Here are a few extra steps that can help take your event to a whole new level. It’s important to note, however, that these extra steps can have a major impact on the overall success of your event, ranging from funding and attendance to promotion and beyond. All the steps below serve as a highly important layer to the 10 Basic Tips for Organizing SUP Races. So, here are the intermediate tips for sup race organizing in no particular order.
1. Try Your City or Department of Tourism for Sponsorship
Several cities (and sometimes even countries) offer all sorts of subsidies to offset the costs of your event. Local communities have an invested interest in seeing you succeed. More visitors to your town and/or country mean more money spent in your local businesses and more wealth generated for your friends and families. Municipalities typically don’t have a lot of budget, but can offset costs of permits, collaborate with your event on promotion, and open all sorts of doors to help you better execute the sup race. Some countries even have large budgets to deliver high-profile productions.
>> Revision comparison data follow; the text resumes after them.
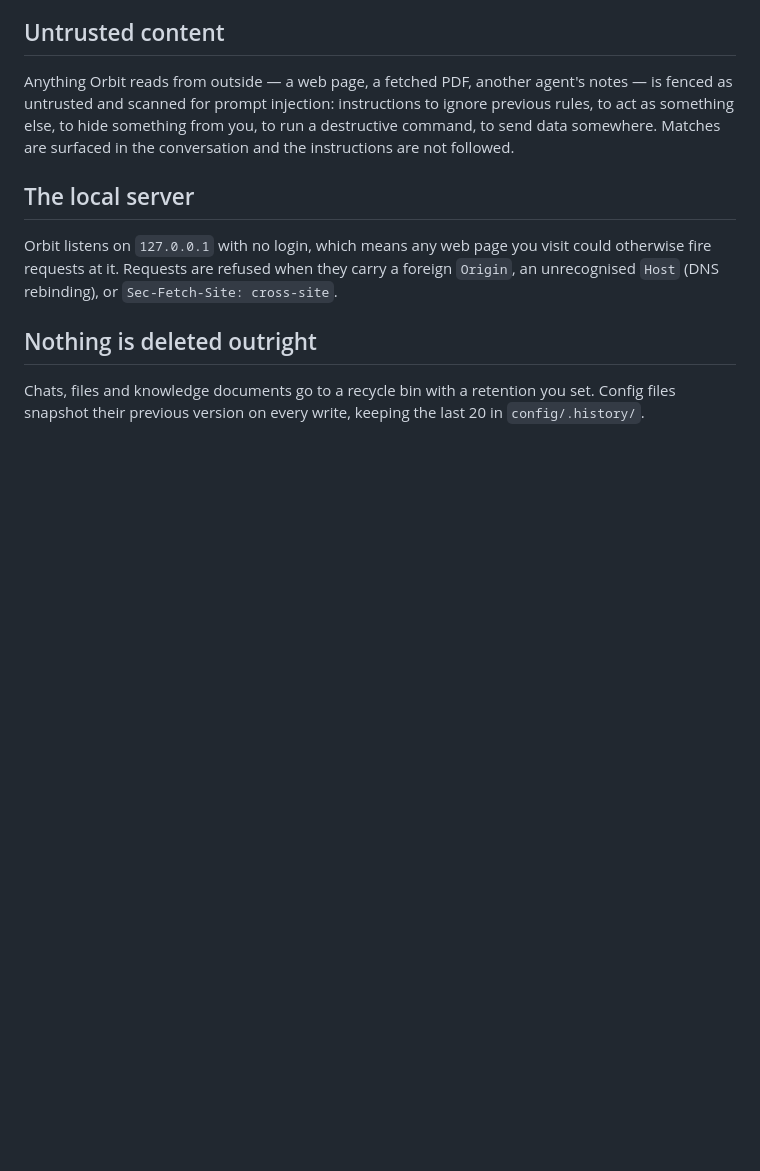
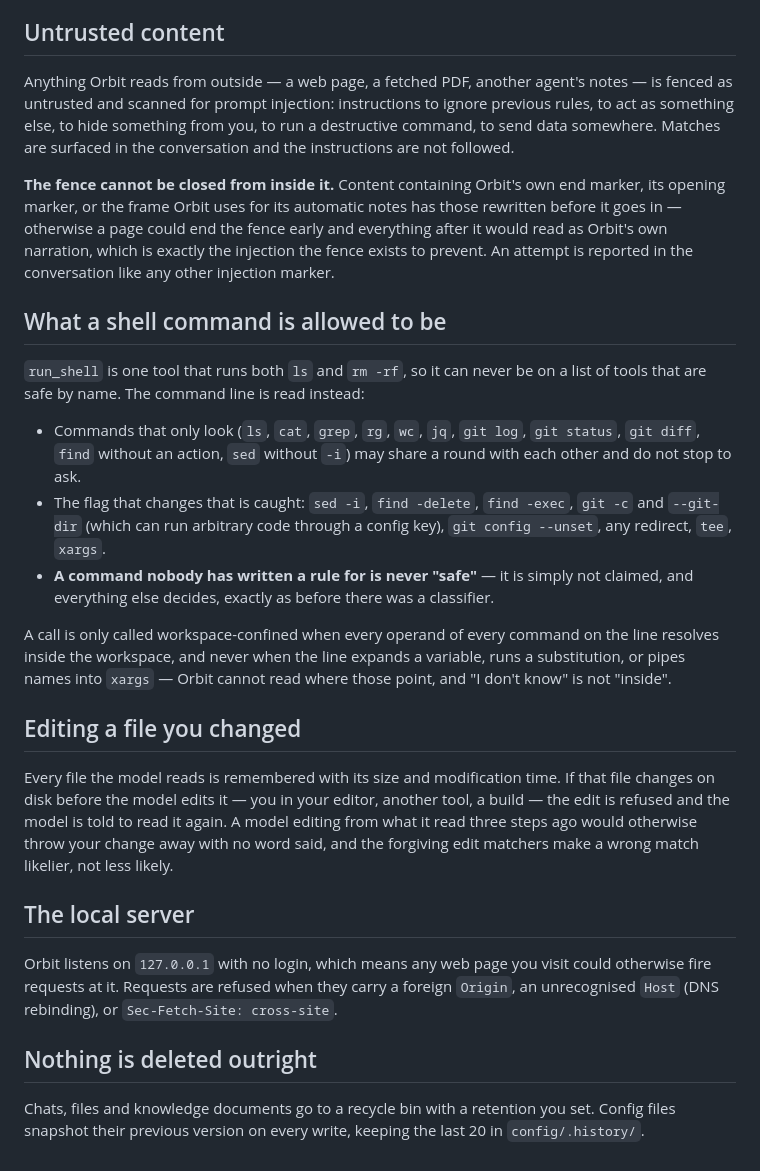
Before and after one commit to Micropeptide/Orbit, a Markdown page: docs/safety.md, the part around the change. Rendered like a GitHub page; blank space fills up the shorter version.

```diff
--- a/docs/safety.md
+++ b/docs/safety.md
@@ -144,6 +144,42 @@ ignore previous rules, to act as something else, to hide something from you, to
 run a destructive command, to send data somewhere. Matches are surfaced in the
 conversation and the instructions are not followed.
 
+**The fence cannot be closed from inside it.** Content containing Orbit's own
+end marker, its opening marker, or the frame Orbit uses for its automatic notes
+has those rewritten before it goes in — otherwise a page could end the fence
+early and everything after it would read as Orbit's own narration, which is
+exactly the injection the fence exists to prevent. An attempt is reported in the
+conversation like any other injection marker.
+
+## What a shell command is allowed to be
+
+`run_shell` is one tool that runs both `ls` and `rm -rf`, so it can never be on
+a list of tools that are safe by name. The command line is read instead:
+
+- Commands that only look (`ls`, `cat`, `grep`, `rg`, `wc`, `jq`, `git log`,
+  `git status`, `git diff`, `find` without an action, `sed` without `-i`) may
+  share a round with each other and do not stop to ask.
+- The flag that changes that is caught: `sed -i`, `find -delete`, `find -exec`,
+  `git -c` and `--git-dir` (which can run arbitrary code through a config key),
+  `git config --unset`, any redirect, `tee`, `xargs`.
+- **A command nobody has written a rule for is never "safe"** — it is simply not
+  claimed, and everything else decides, exactly as before there was a
+  classifier.
+
+A call is only called workspace-confined when every operand of every command on
+the line resolves inside the workspace, and never when the line expands a
+variable, runs a substitution, or pipes names into `xargs` — Orbit cannot read
+where those point, and "I don't know" is not "inside".
+
+## Editing a file you changed
+
+Every file the model reads is remembered with its size and modification time.
+If that file changes on disk before the model edits it — you in your editor,
+another tool, a build — the edit is refused and the model is told to read it
+again. A model editing from what it read three steps ago would otherwise throw
+your change away with no word said, and the forgiving edit matchers make a
+wrong match likelier, not less likely.
+
 ## The local server
 
 Orbit listens on `127.0.0.1` with no login, which means any web page you visit
```
Also changed, not shown: README.md (+22 -7 lines).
Check with your City Council or Department of Tourism to see whether there are any available resources to assist with the sup race event organizing. Several high-profile events have benefited from these programs, including the Standup Paddle World Series and Tour in various locations, Master of the Ocean in the Dominican Republic, and more. The point being: don’t be shy or hesitate. You won’t know whether there are funds allocated if you don’t ask. Remember that the success of your event can have highly positive implications for your community, not only you.
The Air France Paddle Festival in Tahiti is just one event that works with the Dept. of Tourism for their event. | Photos: Allie Brown
2. Reach out to Local News, Groups, and Other Events
As a participant, there is nothing less motivating than attending a sup race where only competitors are present on hand. Competitors and your business partners want to experience the roar and cheers of the crowd, feel the energy of the throngs of people on the beach, and ultimately paddle with the support of the masses. There are far too many events – especially high-profile ones – where event organizers do a great job reaching out to the core community to participate while missing out on the deluge of spectators that could have come from the local community. Residents look forward to happenings in their areas. So reach out to local media, attend other events and pass out fliers, put up posters on local coffee shops and stores. Give a chance for the local residents to attend and check out the action. That’s just plain good business practice. Next year they may be your competitors and their children the world’s next paddle superstars!
3. Add Your Event to Calendars like Supconnect & Supracer
It’s free! … or at least most of them are free. Supconnect and Supracer’s calendars are free and are among the leading sources for finding stand up paddle events locally and around the world. Supconnect’s SUP Event Calendar draws from over 1,100 events, including not only sup races but all sorts of sup events, from surf contests and yoga retreats to river races and beyond. Supracer is the go-to blog for stand up paddle racing. Reach out to Chris Parker and ask to have your event featured. Also, contact your local paper, visit meetup groups, and send a message to bloggers that may have an interest in the event. Here are some of the websites where it’s usually free to post events:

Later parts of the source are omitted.